[SUPPLIED MATERIAL]
____________________

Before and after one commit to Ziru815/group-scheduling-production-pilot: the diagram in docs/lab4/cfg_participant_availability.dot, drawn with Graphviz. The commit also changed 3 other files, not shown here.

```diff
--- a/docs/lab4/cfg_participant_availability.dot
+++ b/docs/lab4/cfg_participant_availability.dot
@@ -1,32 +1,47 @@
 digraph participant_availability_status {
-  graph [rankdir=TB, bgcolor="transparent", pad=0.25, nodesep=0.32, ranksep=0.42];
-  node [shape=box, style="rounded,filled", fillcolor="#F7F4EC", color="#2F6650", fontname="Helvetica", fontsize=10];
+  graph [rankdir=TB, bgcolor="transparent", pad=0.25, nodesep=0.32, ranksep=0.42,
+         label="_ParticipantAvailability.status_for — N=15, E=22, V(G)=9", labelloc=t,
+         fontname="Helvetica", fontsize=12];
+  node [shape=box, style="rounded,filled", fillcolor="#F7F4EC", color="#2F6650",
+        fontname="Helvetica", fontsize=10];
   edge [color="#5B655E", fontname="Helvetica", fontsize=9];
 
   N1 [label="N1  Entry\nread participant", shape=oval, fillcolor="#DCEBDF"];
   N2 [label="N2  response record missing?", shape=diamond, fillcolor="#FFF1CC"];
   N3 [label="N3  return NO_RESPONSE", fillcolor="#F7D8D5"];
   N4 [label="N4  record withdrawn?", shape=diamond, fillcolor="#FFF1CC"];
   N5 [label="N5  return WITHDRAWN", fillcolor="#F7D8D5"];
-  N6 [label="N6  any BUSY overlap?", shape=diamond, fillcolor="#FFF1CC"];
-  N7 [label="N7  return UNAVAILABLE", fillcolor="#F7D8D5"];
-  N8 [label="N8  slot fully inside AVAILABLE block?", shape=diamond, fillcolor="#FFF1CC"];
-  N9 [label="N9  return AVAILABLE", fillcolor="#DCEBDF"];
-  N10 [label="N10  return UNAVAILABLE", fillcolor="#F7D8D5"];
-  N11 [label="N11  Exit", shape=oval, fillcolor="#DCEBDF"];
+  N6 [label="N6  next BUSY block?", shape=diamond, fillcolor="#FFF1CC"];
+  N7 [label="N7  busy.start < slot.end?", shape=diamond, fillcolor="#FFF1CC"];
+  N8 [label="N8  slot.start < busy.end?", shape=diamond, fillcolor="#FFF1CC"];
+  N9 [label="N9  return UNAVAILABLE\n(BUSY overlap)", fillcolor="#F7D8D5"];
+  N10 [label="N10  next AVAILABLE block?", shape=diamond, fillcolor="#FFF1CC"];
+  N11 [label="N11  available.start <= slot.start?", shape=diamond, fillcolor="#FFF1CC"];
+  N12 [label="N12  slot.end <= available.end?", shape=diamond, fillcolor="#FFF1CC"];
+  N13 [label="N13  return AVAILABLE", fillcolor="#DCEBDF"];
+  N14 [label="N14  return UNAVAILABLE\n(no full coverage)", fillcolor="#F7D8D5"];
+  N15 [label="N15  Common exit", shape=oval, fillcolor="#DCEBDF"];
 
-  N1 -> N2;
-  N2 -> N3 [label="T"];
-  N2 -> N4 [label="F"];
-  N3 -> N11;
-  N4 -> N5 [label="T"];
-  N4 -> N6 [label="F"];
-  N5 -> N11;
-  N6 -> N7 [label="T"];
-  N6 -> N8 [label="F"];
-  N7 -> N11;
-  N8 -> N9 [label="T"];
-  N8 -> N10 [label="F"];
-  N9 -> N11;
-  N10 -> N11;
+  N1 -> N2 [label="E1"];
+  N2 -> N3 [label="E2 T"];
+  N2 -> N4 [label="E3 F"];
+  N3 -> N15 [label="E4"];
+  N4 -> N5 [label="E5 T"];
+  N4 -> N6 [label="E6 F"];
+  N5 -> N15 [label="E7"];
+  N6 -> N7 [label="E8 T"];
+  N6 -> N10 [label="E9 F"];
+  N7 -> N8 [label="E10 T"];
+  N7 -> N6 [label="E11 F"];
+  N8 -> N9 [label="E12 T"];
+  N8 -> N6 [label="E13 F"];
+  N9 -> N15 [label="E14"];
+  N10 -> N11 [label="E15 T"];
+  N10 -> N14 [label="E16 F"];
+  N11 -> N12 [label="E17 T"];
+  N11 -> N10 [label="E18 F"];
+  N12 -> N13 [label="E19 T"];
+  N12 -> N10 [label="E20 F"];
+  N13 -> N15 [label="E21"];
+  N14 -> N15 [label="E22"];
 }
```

____________________

[EXERCISE GOAL] Line by line, reproduce the records above exactly.

[ANSWER TO THE EXERCISE]
Before and after one commit to Ziru815/group-scheduling-production-pilot: the diagram in docs/lab4/cfg_participant_availability.dot, drawn with Graphviz. The commit also changed 3 other files, not shown here.

```diff
--- a/docs/lab4/cfg_participant_availability.dot
+++ b/docs/lab4/cfg_participant_availability.dot
@@ -1,32 +1,47 @@
 digraph participant_availability_status {
-  graph [rankdir=TB, bgcolor="transparent", pad=0.25, nodesep=0.32, ranksep=0.42];
-  node [shape=box, style="rounded,filled", fillcolor="#F7F4EC", color="#2F6650", fontname="Helvetica", fontsize=10];
+  graph [rankdir=TB, bgcolor="transparent", pad=0.25, nodesep=0.32, ranksep=0.42,
+         label="_ParticipantAvailability.status_for — N=15, E=22, V(G)=9", labelloc=t,
+         fontname="Helvetica", fontsize=12];
+  node [shape=box, style="rounded,filled", fillcolor="#F7F4EC", color="#2F6650",
+        fontname="Helvetica", fontsize=10];
   edge [color="#5B655E", fontname="Helvetica", fontsize=9];
 
   N1 [label="N1  Entry\nread participant", shape=oval, fillcolor="#DCEBDF"];
   N2 [label="N2  response record missing?", shape=diamond, fillcolor="#FFF1CC"];
   N3 [label="N3  return NO_RESPONSE", fillcolor="#F7D8D5"];
   N4 [label="N4  record withdrawn?", shape=diamond, fillcolor="#FFF1CC"];
   N5 [label="N5  return WITHDRAWN", fillcolor="#F7D8D5"];
-  N6 [label="N6  any BUSY overlap?", shape=diamond, fillcolor="#FFF1CC"];
-  N7 [label="N7  return UNAVAILABLE", fillcolor="#F7D8D5"];
-  N8 [label="N8  slot fully inside AVAILABLE block?", shape=diamond, fillcolor="#FFF1CC"];
-  N9 [label="N9  return AVAILABLE", fillcolor="#DCEBDF"];
-  N10 [label="N10  return UNAVAILABLE", fillcolor="#F7D8D5"];
-  N11 [label="N11  Exit", shape=oval, fillcolor="#DCEBDF"];
+  N6 [label="N6  next BUSY block?", shape=diamond, fillcolor="#FFF1CC"];
+  N7 [label="N7  busy.start < slot.end?", shape=diamond, fillcolor="#FFF1CC"];
+  N8 [label="N8  slot.start < busy.end?", shape=diamond, fillcolor="#FFF1CC"];
+  N9 [label="N9  return UNAVAILABLE\n(BUSY overlap)", fillcolor="#F7D8D5"];
+  N10 [label="N10  next AVAILABLE block?", shape=diamond, fillcolor="#FFF1CC"];
+  N11 [label="N11  available.start <= slot.start?", shape=diamond, fillcolor="#FFF1CC"];
+  N12 [label="N12  slot.end <= available.end?", shape=diamond, fillcolor="#FFF1CC"];
+  N13 [label="N13  return AVAILABLE", fillcolor="#DCEBDF"];
+  N14 [label="N14  return UNAVAILABLE\n(no full coverage)", fillcolor="#F7D8D5"];
+  N15 [label="N15  Common exit", shape=oval, fillcolor="#DCEBDF"];
 
-  N1 -> N2;
-  N2 -> N3 [label="T"];
-  N2 -> N4 [label="F"];
-  N3 -> N11;
-  N4 -> N5 [label="T"];
-  N4 -> N6 [label="F"];
-  N5 -> N11;
-  N6 -> N7 [label="T"];
-  N6 -> N8 [label="F"];
-  N7 -> N11;
-  N8 -> N9 [label="T"];
-  N8 -> N10 [label="F"];
-  N9 -> N11;
-  N10 -> N11;
+  N1 -> N2 [label="E1"];
+  N2 -> N3 [label="E2 T"];
+  N2 -> N4 [label="E3 F"];
+  N3 -> N15 [label="E4"];
+  N4 -> N5 [label="E5 T"];
+  N4 -> N6 [label="E6 F"];
+  N5 -> N15 [label="E7"];
+  N6 -> N7 [label="E8 T"];
+  N6 -> N10 [label="E9 F"];
+  N7 -> N8 [label="E10 T"];
+  N7 -> N6 [label="E11 F"];
+  N8 -> N9 [label="E12 T"];
+  N8 -> N6 [label="E13 F"];
+  N9 -> N15 [label="E14"];
+  N10 -> N11 [label="E15 T"];
+  N10 -> N14 [label="E16 F"];
+  N11 -> N12 [label="E17 T"];
+  N11 -> N10 [label="E18 F"];
+  N12 -> N13 [label="E19 T"];
+  N12 -> N10 [label="E20 F"];
+  N13 -> N15 [label="E21"];
+  N14 -> N15 [label="E22"];
 }
```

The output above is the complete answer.